## WORK REQUIRED
Within the records below, filter for lines carrying the word "dark" and copy them.

EXERCISE DATA Block Start

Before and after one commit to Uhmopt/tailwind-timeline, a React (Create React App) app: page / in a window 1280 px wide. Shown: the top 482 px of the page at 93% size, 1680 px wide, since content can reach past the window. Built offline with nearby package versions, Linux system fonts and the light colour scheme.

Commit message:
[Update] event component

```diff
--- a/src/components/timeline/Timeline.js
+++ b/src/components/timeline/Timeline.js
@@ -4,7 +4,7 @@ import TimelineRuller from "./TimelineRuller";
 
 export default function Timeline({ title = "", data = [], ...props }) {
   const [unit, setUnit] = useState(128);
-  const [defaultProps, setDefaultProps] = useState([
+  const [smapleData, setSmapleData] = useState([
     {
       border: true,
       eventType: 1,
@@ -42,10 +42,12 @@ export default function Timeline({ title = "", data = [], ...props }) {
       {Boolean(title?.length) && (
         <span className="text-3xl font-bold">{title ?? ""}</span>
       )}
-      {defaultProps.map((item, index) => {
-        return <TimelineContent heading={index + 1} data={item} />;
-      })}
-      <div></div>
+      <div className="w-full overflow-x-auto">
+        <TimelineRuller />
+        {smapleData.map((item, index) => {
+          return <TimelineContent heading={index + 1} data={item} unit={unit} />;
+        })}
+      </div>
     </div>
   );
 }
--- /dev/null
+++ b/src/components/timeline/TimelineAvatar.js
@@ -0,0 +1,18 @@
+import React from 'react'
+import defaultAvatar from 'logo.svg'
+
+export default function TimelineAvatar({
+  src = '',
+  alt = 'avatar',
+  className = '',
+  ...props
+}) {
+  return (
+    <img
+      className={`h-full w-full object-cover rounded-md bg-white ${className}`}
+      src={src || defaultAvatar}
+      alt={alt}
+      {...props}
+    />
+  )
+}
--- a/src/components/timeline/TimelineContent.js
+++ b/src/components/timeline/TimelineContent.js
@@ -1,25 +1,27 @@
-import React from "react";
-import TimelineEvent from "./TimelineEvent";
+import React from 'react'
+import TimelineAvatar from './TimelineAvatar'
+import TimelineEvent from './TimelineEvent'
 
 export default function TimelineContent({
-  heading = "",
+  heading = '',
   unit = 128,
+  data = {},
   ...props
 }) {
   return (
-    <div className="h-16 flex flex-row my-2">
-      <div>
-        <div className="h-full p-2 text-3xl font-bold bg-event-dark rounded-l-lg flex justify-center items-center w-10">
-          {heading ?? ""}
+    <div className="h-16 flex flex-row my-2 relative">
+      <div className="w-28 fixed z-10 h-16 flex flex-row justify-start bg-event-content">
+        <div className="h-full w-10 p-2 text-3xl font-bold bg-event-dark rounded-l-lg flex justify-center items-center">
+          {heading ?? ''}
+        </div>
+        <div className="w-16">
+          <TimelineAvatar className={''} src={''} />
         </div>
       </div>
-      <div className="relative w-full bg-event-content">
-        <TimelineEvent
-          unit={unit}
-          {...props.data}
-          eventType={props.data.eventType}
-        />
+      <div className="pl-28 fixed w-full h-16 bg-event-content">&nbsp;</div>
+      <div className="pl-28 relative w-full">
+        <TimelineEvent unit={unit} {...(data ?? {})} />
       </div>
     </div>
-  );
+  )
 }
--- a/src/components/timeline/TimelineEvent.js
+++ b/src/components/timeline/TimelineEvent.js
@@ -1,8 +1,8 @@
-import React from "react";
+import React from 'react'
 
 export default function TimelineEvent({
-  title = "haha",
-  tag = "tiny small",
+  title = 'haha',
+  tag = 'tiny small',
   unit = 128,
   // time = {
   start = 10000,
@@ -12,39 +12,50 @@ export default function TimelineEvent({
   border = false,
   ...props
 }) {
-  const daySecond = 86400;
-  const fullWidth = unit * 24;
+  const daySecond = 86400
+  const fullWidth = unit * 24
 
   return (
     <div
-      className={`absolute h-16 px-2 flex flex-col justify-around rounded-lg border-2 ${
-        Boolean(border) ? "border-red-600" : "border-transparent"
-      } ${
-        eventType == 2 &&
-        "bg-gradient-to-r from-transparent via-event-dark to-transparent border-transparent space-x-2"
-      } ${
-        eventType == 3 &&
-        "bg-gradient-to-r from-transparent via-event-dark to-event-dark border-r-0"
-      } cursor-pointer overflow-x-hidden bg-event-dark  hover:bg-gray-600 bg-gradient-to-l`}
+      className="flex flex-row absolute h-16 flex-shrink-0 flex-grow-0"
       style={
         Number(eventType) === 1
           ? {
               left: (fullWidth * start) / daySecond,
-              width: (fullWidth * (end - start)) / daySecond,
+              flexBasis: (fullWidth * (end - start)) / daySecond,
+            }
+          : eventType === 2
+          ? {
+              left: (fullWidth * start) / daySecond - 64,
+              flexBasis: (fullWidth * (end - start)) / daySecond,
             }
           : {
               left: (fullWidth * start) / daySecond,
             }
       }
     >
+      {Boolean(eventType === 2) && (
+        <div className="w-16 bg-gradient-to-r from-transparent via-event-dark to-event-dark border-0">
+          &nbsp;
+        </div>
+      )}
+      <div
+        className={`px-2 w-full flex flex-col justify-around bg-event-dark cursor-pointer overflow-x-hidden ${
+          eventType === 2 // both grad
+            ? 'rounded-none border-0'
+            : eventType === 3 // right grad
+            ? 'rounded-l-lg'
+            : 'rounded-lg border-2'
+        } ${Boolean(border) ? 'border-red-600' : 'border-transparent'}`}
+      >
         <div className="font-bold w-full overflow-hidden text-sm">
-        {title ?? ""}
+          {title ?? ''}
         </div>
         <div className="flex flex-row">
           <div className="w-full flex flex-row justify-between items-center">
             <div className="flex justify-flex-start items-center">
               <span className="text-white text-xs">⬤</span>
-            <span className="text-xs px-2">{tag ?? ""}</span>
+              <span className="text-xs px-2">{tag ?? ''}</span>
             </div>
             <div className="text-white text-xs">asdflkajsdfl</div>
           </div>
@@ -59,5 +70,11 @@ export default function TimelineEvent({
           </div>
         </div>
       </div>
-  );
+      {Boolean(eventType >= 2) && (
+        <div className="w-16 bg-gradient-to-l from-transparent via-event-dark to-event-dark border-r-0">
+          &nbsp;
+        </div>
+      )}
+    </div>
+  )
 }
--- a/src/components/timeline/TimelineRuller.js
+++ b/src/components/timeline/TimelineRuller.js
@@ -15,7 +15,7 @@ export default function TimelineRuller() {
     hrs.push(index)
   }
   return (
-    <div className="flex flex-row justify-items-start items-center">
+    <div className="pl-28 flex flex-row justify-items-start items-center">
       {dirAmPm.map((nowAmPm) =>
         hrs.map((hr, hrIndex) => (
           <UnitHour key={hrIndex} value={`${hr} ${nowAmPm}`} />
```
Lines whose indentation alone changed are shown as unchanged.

EXERCISE DATA Block End

## OUTPUT BELOW
-        <div className="h-full p-2 text-3xl font-bold bg-event-dark rounded-l-lg flex justify-center items-center w-10">
+        <div className="h-full w-10 p-2 text-3xl font-bold bg-event-dark rounded-l-lg flex justify-center items-center">
-        "bg-gradient-to-r from-transparent via-event-dark to-transparent border-transparent space-x-2"
-        "bg-gradient-to-r from-transparent via-event-dark to-event-dark border-r-0"
-      } cursor-pointer overflow-x-hidden bg-event-dark  hover:bg-gray-600 bg-gradient-to-l`}
+        <div className="w-16 bg-gradient-to-r from-transparent via-event-dark to-event-dark border-0">
+        className={`px-2 w-full flex flex-col justify-around bg-event-dark cursor-pointer overflow-x-hidden ${
+        <div className="w-16 bg-gradient-to-l from-transparent via-event-dark to-event-dark border-r-0">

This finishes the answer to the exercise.